Directions – Where a line below includes the word "large", copy that line.

== Data to examine

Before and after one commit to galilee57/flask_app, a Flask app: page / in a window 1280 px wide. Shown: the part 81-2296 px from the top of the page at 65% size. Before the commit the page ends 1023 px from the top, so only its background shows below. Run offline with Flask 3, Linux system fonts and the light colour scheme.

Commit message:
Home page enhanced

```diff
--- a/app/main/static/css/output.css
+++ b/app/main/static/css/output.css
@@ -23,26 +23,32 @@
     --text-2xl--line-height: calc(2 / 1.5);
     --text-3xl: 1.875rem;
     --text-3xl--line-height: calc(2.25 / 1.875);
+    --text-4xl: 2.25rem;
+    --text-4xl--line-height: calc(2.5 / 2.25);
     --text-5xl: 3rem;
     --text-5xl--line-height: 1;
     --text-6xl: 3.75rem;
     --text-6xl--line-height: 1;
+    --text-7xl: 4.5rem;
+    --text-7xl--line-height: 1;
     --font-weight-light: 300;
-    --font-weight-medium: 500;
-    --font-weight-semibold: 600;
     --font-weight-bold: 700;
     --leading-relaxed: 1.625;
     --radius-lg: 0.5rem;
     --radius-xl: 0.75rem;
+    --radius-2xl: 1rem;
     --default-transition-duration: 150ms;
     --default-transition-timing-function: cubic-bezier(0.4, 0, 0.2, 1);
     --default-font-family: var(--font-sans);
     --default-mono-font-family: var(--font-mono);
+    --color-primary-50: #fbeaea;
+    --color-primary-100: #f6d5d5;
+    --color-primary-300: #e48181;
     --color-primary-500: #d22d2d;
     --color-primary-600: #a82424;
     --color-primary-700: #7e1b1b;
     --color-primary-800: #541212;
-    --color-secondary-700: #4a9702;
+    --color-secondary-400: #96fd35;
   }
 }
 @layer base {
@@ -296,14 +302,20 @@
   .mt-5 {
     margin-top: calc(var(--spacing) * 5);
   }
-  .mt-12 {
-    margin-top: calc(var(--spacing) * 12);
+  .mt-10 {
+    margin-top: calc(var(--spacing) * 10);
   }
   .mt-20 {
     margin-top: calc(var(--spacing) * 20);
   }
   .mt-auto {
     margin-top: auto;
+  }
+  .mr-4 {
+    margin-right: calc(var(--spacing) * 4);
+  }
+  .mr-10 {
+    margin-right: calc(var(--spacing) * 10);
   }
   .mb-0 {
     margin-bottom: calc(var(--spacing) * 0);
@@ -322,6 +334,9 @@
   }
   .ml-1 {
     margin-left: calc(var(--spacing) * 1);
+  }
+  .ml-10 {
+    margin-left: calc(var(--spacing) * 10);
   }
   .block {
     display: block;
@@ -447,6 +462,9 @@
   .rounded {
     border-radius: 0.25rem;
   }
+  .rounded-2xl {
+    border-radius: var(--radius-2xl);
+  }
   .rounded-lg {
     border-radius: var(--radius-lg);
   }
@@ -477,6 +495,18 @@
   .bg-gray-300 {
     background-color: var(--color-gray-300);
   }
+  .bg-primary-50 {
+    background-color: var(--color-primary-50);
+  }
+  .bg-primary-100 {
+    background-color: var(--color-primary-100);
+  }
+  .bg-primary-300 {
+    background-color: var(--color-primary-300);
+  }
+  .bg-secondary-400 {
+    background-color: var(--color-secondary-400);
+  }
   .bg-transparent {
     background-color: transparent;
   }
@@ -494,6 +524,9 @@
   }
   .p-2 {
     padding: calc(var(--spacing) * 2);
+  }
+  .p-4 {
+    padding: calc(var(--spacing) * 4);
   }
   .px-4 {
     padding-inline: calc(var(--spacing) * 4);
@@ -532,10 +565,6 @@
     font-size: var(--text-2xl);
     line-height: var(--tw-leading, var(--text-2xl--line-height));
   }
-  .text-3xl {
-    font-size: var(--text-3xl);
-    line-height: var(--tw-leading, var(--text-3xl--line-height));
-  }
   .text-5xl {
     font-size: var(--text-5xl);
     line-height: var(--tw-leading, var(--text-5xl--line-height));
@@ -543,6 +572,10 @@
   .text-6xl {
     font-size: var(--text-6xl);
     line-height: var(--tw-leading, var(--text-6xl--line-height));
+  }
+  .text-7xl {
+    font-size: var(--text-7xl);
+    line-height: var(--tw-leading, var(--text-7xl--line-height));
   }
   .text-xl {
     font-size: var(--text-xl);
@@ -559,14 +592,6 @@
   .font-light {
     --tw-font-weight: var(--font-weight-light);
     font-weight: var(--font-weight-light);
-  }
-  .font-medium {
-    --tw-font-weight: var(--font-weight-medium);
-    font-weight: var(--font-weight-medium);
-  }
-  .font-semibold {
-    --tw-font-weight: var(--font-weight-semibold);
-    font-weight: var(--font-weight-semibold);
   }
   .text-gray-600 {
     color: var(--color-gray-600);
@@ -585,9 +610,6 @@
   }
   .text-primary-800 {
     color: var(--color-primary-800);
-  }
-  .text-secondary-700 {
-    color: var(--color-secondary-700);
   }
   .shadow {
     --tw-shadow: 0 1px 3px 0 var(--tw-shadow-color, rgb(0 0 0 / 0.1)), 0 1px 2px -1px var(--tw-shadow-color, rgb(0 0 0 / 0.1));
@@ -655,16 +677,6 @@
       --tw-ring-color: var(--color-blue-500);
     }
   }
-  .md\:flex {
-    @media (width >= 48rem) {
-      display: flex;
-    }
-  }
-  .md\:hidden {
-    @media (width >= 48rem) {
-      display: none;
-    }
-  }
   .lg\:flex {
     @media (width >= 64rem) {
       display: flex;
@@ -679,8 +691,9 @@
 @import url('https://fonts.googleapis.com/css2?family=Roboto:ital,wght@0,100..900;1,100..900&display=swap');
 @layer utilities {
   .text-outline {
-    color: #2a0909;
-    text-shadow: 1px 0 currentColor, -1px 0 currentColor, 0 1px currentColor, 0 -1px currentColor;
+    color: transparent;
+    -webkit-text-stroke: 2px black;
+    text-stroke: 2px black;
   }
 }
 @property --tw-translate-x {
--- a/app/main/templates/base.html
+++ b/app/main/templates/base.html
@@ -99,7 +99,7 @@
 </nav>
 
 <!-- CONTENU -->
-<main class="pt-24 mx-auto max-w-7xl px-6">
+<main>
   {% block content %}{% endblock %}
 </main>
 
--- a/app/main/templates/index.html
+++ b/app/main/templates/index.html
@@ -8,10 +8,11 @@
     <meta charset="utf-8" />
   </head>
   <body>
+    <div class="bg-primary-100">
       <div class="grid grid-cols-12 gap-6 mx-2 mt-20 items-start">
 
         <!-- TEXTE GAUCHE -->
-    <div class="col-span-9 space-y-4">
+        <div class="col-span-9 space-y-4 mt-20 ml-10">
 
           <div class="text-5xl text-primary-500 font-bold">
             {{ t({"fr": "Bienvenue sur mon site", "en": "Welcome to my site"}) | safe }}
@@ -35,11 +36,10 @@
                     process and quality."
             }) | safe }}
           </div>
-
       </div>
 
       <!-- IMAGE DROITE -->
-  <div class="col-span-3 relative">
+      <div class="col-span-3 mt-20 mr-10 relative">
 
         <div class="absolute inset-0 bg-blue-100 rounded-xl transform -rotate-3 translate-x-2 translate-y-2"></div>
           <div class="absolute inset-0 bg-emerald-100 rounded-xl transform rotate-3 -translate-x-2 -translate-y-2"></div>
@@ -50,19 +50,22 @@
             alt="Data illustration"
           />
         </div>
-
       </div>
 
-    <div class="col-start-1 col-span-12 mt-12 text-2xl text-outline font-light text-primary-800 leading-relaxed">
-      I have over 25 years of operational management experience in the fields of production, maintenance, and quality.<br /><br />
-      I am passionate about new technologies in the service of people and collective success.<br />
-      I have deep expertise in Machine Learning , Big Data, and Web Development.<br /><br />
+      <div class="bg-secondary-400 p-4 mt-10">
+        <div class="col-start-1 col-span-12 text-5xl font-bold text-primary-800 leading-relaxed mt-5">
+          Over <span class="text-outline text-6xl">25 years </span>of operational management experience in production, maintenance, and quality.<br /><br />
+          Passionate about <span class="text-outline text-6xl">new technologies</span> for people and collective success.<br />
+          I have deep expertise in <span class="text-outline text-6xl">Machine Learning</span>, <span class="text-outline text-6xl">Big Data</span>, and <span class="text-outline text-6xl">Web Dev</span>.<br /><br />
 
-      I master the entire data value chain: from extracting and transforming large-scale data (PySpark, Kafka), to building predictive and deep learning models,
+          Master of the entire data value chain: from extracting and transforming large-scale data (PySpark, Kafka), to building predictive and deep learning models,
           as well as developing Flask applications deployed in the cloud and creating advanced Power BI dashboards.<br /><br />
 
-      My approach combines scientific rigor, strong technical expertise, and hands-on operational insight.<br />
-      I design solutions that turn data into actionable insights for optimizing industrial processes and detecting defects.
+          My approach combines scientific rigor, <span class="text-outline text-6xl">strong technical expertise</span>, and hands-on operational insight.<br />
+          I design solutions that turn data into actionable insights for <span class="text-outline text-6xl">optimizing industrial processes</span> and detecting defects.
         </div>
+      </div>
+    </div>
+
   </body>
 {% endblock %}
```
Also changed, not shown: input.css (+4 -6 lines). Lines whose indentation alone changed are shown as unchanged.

====

Answer box –
-      I master the entire data value chain: from extracting and transforming large-scale data (PySpark, Kafka), to building predictive and deep learning models,
+          Master of the entire data value chain: from extracting and transforming large-scale data (PySpark, Kafka), to building predictive and deep learning models,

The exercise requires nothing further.